Washington Post Staff Writer
Wednesday, June 9, 2010; A16
You'd think police and firefighters would be the first to back a federal plan to give them a nationwide wireless communications network.
But a dozen public safety groups have banded together against just such a proposal from the Federal Communications Commission, marking the latest twist in a nearly decade-long battle to make it easier for first responders to talk with one another during times of disaster.
This week, the groups launched a $500,000 advertising campaign to persuade Congress to scrap an FCC plan to auction airwaves to a commercial wireless carrier that would help build the network. Instead, the Public Safety Alliance wants to add those airwaves to spectrum its members already control, saying that they don't want to be restrained by a commercial partner.
Having more spectrum, the alliance says, would allow its members to create their own robust network through which police could send streaming video from a crime scene to medics and investigators.
"It's long overdue for Congress immediately to hold hearings and help keep America safe by providing this nationwide communications network, controlled and operated by public safety, not by commercial carriers," said Rob Davis, San Jose chief of police and president of the Major Cities Chiefs Association.
The lobbying battle follows years of botched efforts to create the national public safety communications network that Congress mandated after the Sept. 11, 2001, terrorist attacks.
Since then, Hurricane Katrina and the collapse of a bridge in Minneapolis have further exposed how emergency responders struggle with disparate networks and mismatched equipment.
Some of the nation's largest tech and telecommunications companies have sided with the public safety groups and provided financial support. For those businesses -- including Motorola, AT&T and Verizon Wireless -- there are fortunes to be made in supplying communications devices to medical and security crews and carrying their signals on their networks.
"We certainly rely on our corporate sponsors to fund our activities," said Courtney Hastings, a spokeswoman for the Public Safety Alliance. "They have come out and expressed their support of our positions. That means it would also be in the benefit of their business on public safety."Who has the tab?
The FCC and some members of Congress, however, doubt that the public safety groups can afford to pay for the estimated $6.5 billion cost of building a mobile emergency broadband network.
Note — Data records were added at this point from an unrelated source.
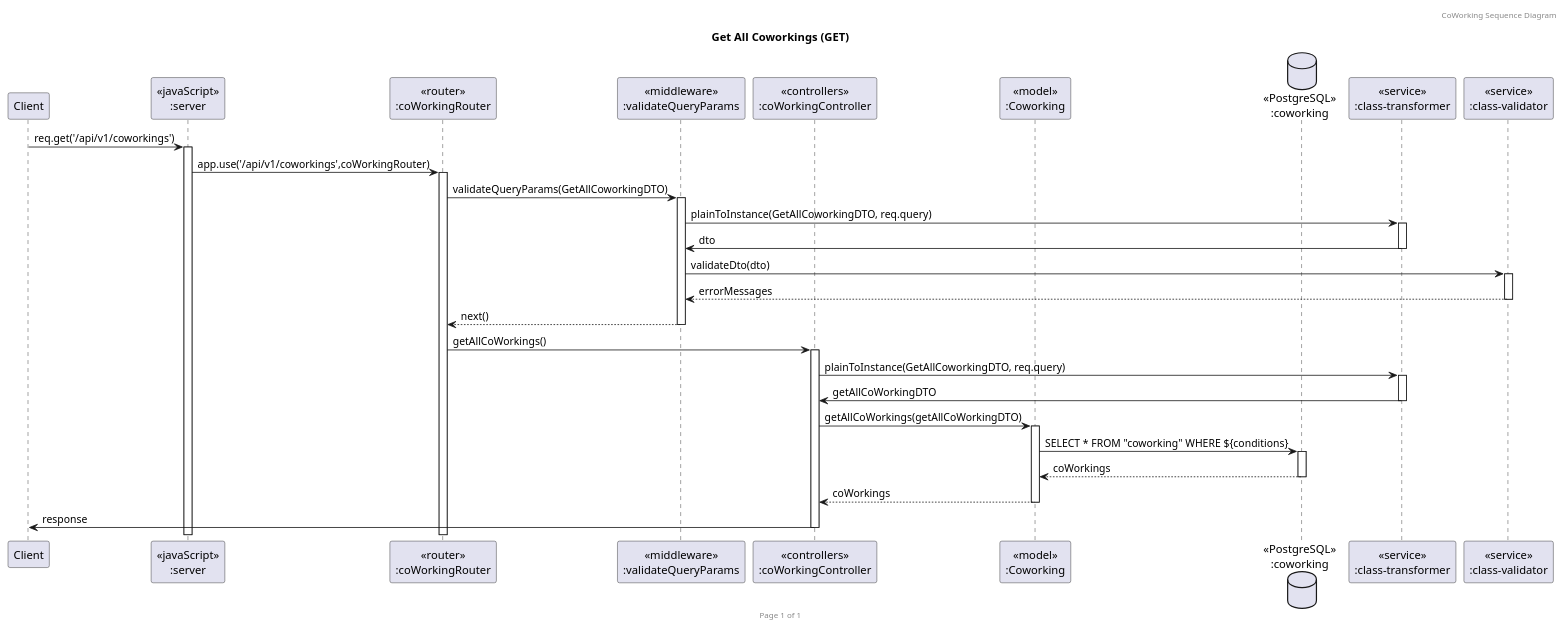
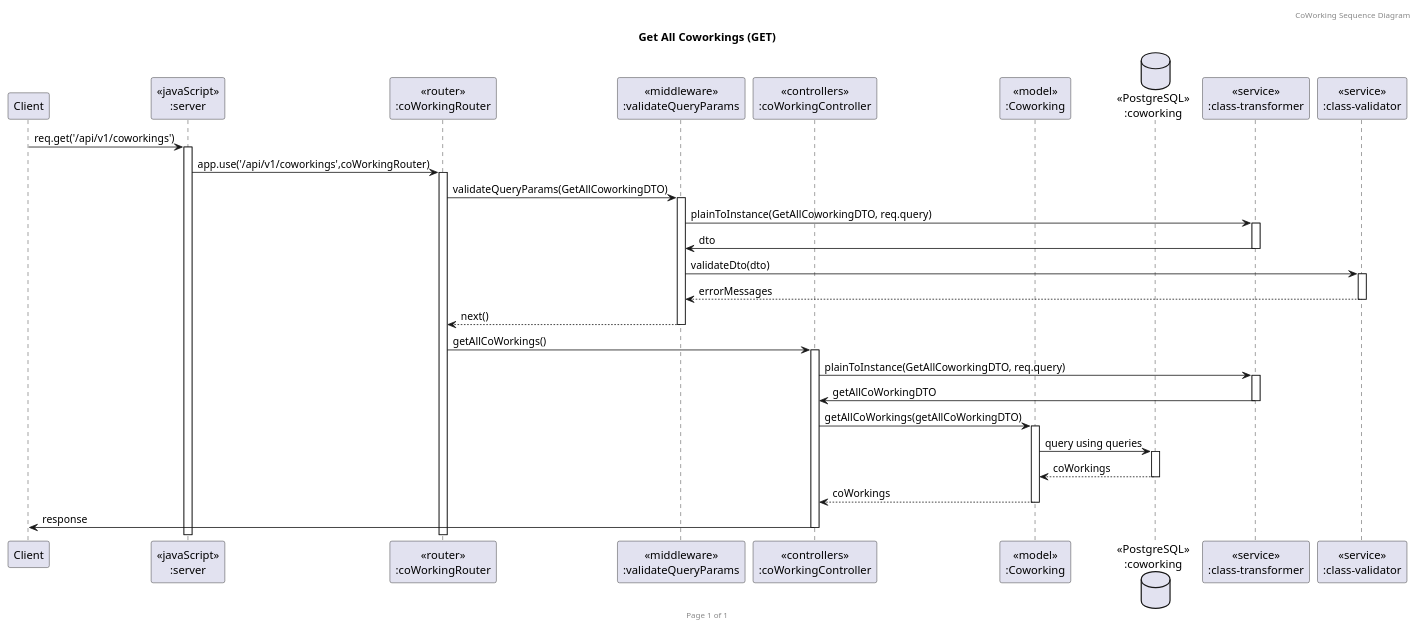
One commit to TeaChanathip/SwDev-Project changed the diagram in diagrams/coworking/getAllCoworkings/getAllCoworkings.puml. Above: the diagram before and after it, drawn with PlantUML. The commit also changed 5 other files, not shown here.

```diff
--- a/diagrams/coworking/getAllCoworkings/getAllCoworkings.puml
+++ b/diagrams/coworking/getAllCoworkings/getAllCoworkings.puml
@@ -1,37 +1,37 @@
 @startuml Get All Coworkings (GET)
 
 header CoWorking Sequence Diagram
 footer Page %page% of %lastpage%
 title "Get All Coworkings (GET)"
 
 participant "Client" as client
 participant "<<javaScript>>\n:server" as server
 participant "<<router>>\n:coWorkingRouter" as coWorkingRouter
 participant "<<middleware>>\n:validateQueryParams" as middleware
 participant "<<controllers>>\n:coWorkingController" as coWorkingController
 participant "<<model>>\n:Coworking" as coWorkingModel
 database "<<PostgreSQL>>\n:coworking" as coWorkingDatabase
 participant "<<service>>\n:class-transformer" as classTransformer
 participant "<<service>>\n:class-validator" as classValidator
 
 client->server ++:req.get('/api/v1/coworkings')
 server->coWorkingRouter ++:app.use('/api/v1/coworkings',coWorkingRouter)
 
 coWorkingRouter -> middleware ++: validateQueryParams(GetAllCoworkingDTO)
 middleware -> classTransformer ++: plainToInstance(GetAllCoworkingDTO, req.query)
 classTransformer -> middleware --: dto
 middleware -> classValidator ++: validateDto(dto)
 classValidator --> middleware --: errorMessages
 middleware --> coWorkingRouter --: next()
 
 coWorkingRouter -> coWorkingController ++:getAllCoWorkings()
 
 coWorkingController->classTransformer ++: plainToInstance(GetAllCoworkingDTO, req.query)
 classTransformer -> coWorkingController --: getAllCoWorkingDTO
 coWorkingController -> coWorkingModel ++: getAllCoWorkings(getAllCoWorkingDTO)
-coWorkingModel -> coWorkingDatabase ++: SELECT * FROM "coworking" WHERE ${conditions}
+coWorkingModel -> coWorkingDatabase ++: query using queries
 coWorkingDatabase --> coWorkingModel --: coWorkings
 coWorkingModel --> coWorkingController --: coWorkings
 coWorkingController -> client --: response
 
 @enduml
```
The FCC has already proposed that the government pick up some of the tab, but without a corporate partner the cost could rise by $9 billion, the agency has said.
"The clock is ticking, others are already deploying the latest in wireless technology," said Jamie Barnett, chief of the FCC's public safety bureau. "What we're focused on is making sure public safety has a choice of partners, opportunities for consumer-priced devices and to make it all interoperable."
Written in the FCC's national broadband plan presented to Congress in March, the latest emergency network proposal seeks to introduce more competition into the wireless market. Analysts said that could mean excluding the nation's biggest carriers -- AT&T and Verizon -- from bidding in the public-safety spectrum auction.
The FCC's plan has the support of smaller wireless carriers such as T-Mobile, which want to catch up with larger competitors that are building out mobile broadband networks to launch late this year.
In opposing the FCC plan, AT&T and Verizon have said they think the public safety community is better positioned to build its own network for first responders.
But analysts say that by giving those airwaves to public safety groups, the major carriers could suppress smaller competitors. The large carriers could lease from public safety groups excess spectrum needed to meet high user demand in cities such as New York and San Francisco, the analysts say.
"A direct public safety allocation would keep another competitor out . . . and potentially open up commercial opportunities with public safety for Verizon and/or AT&T," said Jeffrey Silva, a policy director at Medley Global Advisors.
The FCC has also made it a goal to bring down the price of public safety devices from an average of $5,000 to prices more like those for high-end smartphones. The idea, officials have said, is for a police officer with a BlackBerry to be able to communicate with a medic with a Sprint Nextel HTC Evo.
That could cut into the dominance held by Motorola, which has an 80 percent share of the public safety device market, analysts said.